| Task objective |
Report, as a single number, how many lines of the records contain the word "GitHub".

Segment Open

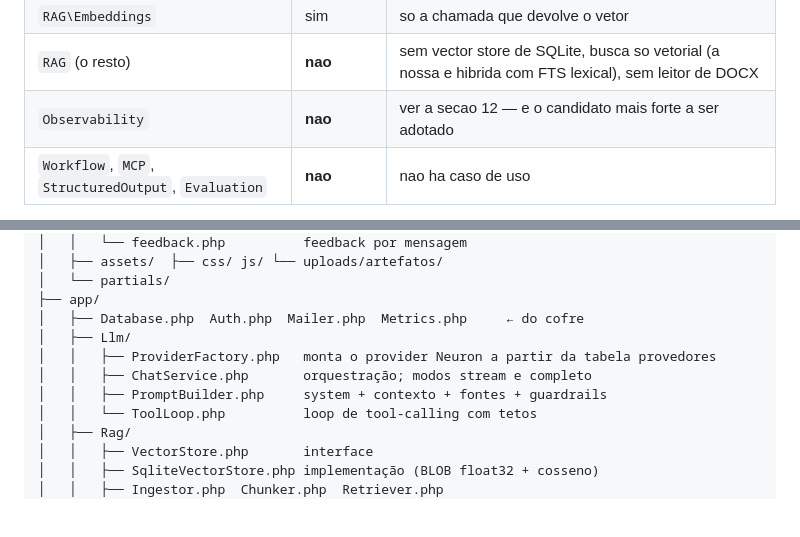
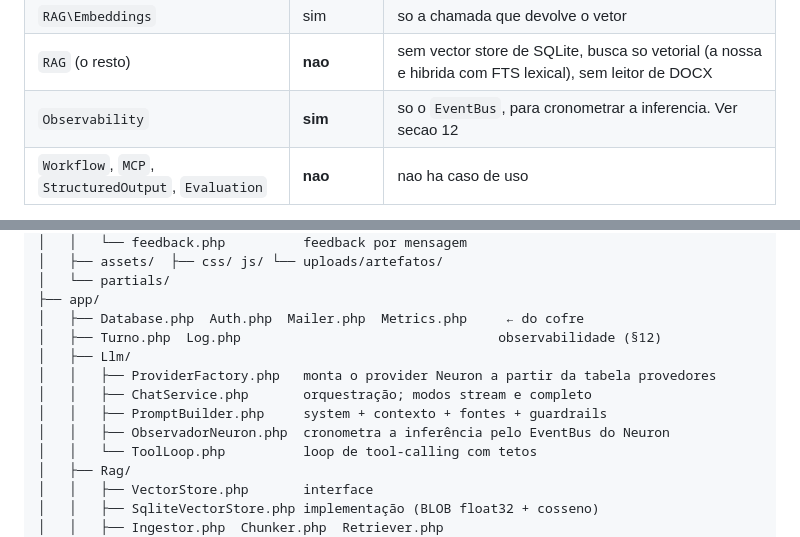
Before and after one commit to rafaelolanda/simpleAIman, a Markdown page: ARQUITETURA.md, 2 parts joined by grey strips. GitHub-like rendering; blank space fills up the shorter version.

```diff
--- a/ARQUITETURA.md
+++ b/ARQUITETURA.md
@@ -70,7 +70,7 @@ usar:
 | `Providers`, `Chat`, `Tools` | sim | e a razao de o pacote existir aqui |
 | `RAG\Embeddings` | sim | so a chamada que devolve o vetor |
 | `RAG` (o resto) | **nao** | sem vector store de SQLite, busca so vetorial (a nossa e hibrida com FTS lexical), sem leitor de DOCX |
-| `Observability` | **nao** | ver a secao 12 — e o candidato mais forte a ser adotado |
+| `Observability` | **sim** | so o `EventBus`, para cronometrar a inferencia. Ver secao 12 |
 | `Workflow`, `MCP`, `StructuredOutput`, `Evaluation` | **nao** | nao ha caso de uso |
 
 Consequencia pratica, e o motivo de isto estar escrito aqui: **problema de qualidade de
@@ -118,10 +118,12 @@ simpleAIman/
 │   └── partials/
 ├── app/
 │   ├── Database.php  Auth.php  Mailer.php  Metrics.php     ← do cofre
+│   ├── Turno.php  Log.php                                 observabilidade (§12)
 │   ├── Llm/
 │   │   ├── ProviderFactory.php   monta o provider Neuron a partir da tabela provedores
 │   │   ├── ChatService.php       orquestração; modos stream e completo
 │   │   ├── PromptBuilder.php     system + contexto + fontes + guardrails
+│   │   ├── ObservadorNeuron.php  cronometra a inferência pelo EventBus do Neuron
 │   │   └── ToolLoop.php          loop de tool-calling com tetos
 │   ├── Rag/
 │   │   ├── VectorStore.php       interface
```
Also changed, not shown: other parts of ARQUITETURA.md (+71 -19 lines), INSTALACAO.md (+35 -1 lines).
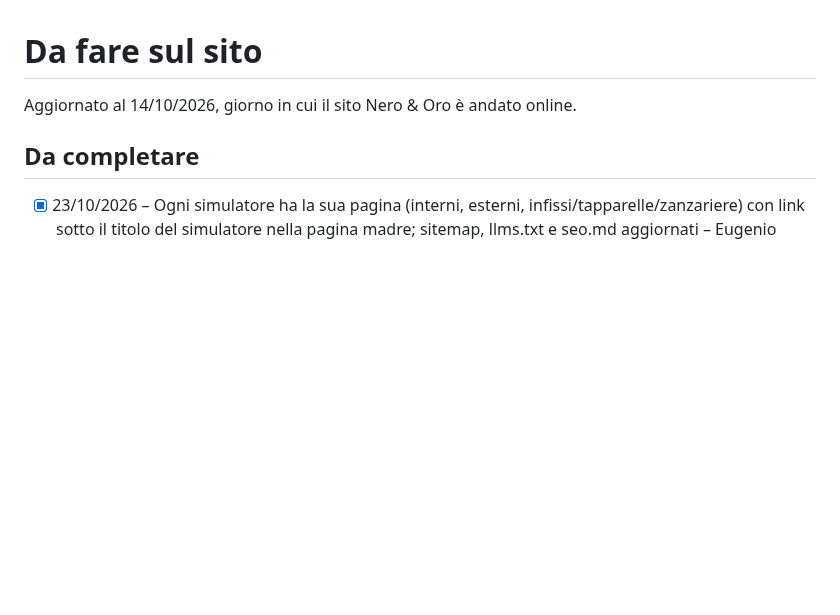
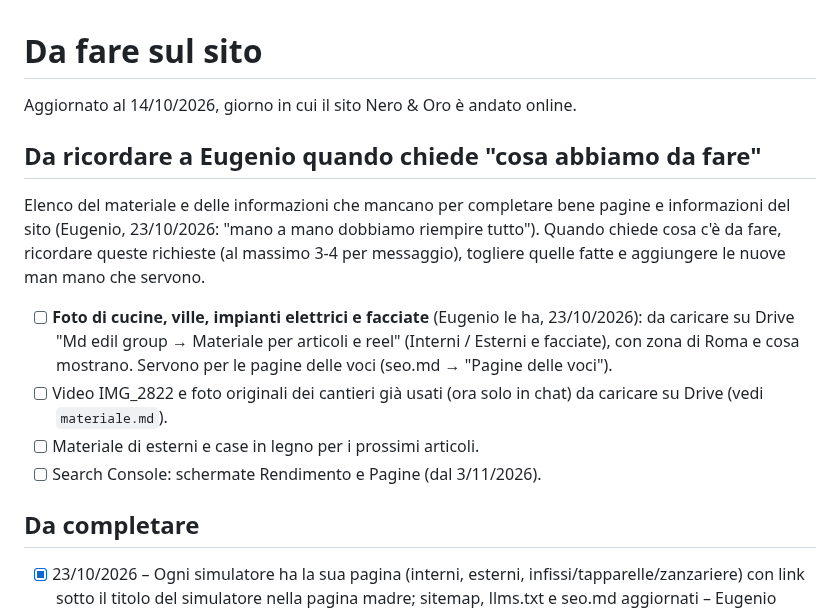
Before and after one commit to mdedilgroupsrls-png/mdedilgroup-sito, a Markdown page: progetto/da-fare.md, the part around the change. Rendered like a GitHub page; blank space fills up the shorter version.

Commit message:
Promemoria per Eugenio: materiale da caricare (cucine, ville, impianti, facciate)
Co-Authored-By: Claude Opus 5.5 <noreply@anthropic.com>
Claude-Session: https://claude.ai/code/session_016fGaqrK8gfbW5DCG9AnjNd

```diff
--- a/progetto/da-fare.md
+++ b/progetto/da-fare.md
@@ -1,6 +1,13 @@
 # Da fare sul sito
 
 Aggiornato al 14/10/2026, giorno in cui il sito Nero & Oro è andato online.
+
+## Da ricordare a Eugenio quando chiede "cosa abbiamo da fare"
+Elenco del materiale e delle informazioni che mancano per completare bene pagine e informazioni del sito (Eugenio, 23/10/2026: "mano a mano dobbiamo riempire tutto"). Quando chiede cosa c'è da fare, ricordare queste richieste (al massimo 3-4 per messaggio), togliere quelle fatte e aggiungere le nuove man mano che servono.
+- [ ] **Foto di cucine, ville, impianti elettrici e facciate** (Eugenio le ha, 23/10/2026): da caricare su Drive "Md edil group → Materiale per articoli e reel" (Interni / Esterni e facciate), con zona di Roma e cosa mostrano. Servono per le pagine delle voci (seo.md → "Pagine delle voci").
+- [ ] Video IMG_2822 e foto originali dei cantieri già usati (ora solo in chat) da caricare su Drive (vedi `materiale.md`).
+- [ ] Materiale di esterni e case in legno per i prossimi articoli.
+- [ ] Search Console: schermate Rendimento e Pagine (dal 3/11/2026).
 
 ## Da completare
 - [x] 23/10/2026 – Ogni simulatore ha la sua pagina (interni, esterni, infissi/tapparelle/zanzariere) con link sotto il titolo del simulatore nella pagina madre; sitemap, llms.txt e seo.md aggiornati – Eugenio
```
Also changed, not shown: CLAUDE.md (+1 -0 lines).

Segment Closed

| Expected answer |
2